= Exercise brief =
Would you copy each line of the records that includes the word "pages"?

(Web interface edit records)

——————————

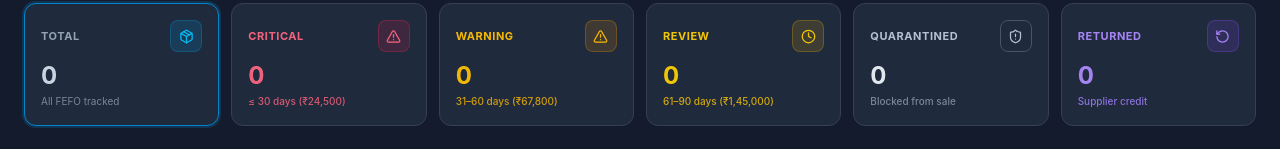
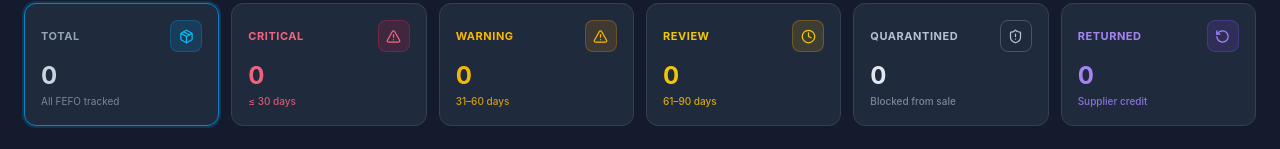
Before and after one commit to saiprashanth2410/MEDIOS, a React (Vite) app: page /expiry in a window 1280 px wide. Shown: the part 198-347 px from the top of the page. Built offline with nearby package versions, Linux system fonts and the light colour scheme; no server answers; the database is empty; sample sign-in values are in the browser's storage.

Commit message:
small edits

```diff
--- a/src/pages/ExpiryManagement.jsx
+++ b/src/pages/ExpiryManagement.jsx
@@ -357,7 +357,7 @@ export default function ExpiryManagement() {
               </div>
             </div>
             <p className="text-2xl font-bold text-rose-600 dark:text-rose-400">{stats.critical}</p>
-            <p className="text-[10px] text-rose-500/80 dark:text-rose-400/80 mt-0.5 font-medium">≤ 30 days (₹{(stats.criticalVal || 24500).toLocaleString('en-IN')})</p>
+            <p className="text-[10px] text-rose-500/80 dark:text-rose-400/80 mt-0.5 font-medium">≤ 30 days </p>
           </button>
 
           {/* Warning (31-60d) */}
@@ -377,7 +377,7 @@ export default function ExpiryManagement() {
               </div>
             </div>
             <p className="text-2xl font-bold text-amber-600 dark:text-amber-400">{stats.warning}</p>
-            <p className="text-[10px] text-amber-500/80 dark:text-amber-400/80 mt-0.5 font-medium">31–60 days (₹{(stats.warningVal || 67800).toLocaleString('en-IN')})</p>
+            <p className="text-[10px] text-amber-500/80 dark:text-amber-400/80 mt-0.5 font-medium">31–60 days </p>
           </button>
 
           {/* Review (61-90d) */}
@@ -397,7 +397,7 @@ export default function ExpiryManagement() {
               </div>
             </div>
             <p className="text-2xl font-bold text-yellow-600 dark:text-yellow-400">{stats.review}</p>
-            <p className="text-[10px] text-yellow-600/80 dark:text-yellow-400/80 mt-0.5 font-medium">61–90 days (₹{(stats.reviewVal || 145000).toLocaleString('en-IN')})</p>
+            <p className="text-[10px] text-yellow-600/80 dark:text-yellow-400/80 mt-0.5 font-medium">61–90 days </p>
           </button>
 
           {/* Quarantined */}
```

——————————

= Expected output =
--- a/src/pages/ExpiryManagement.jsx
+++ b/src/pages/ExpiryManagement.jsx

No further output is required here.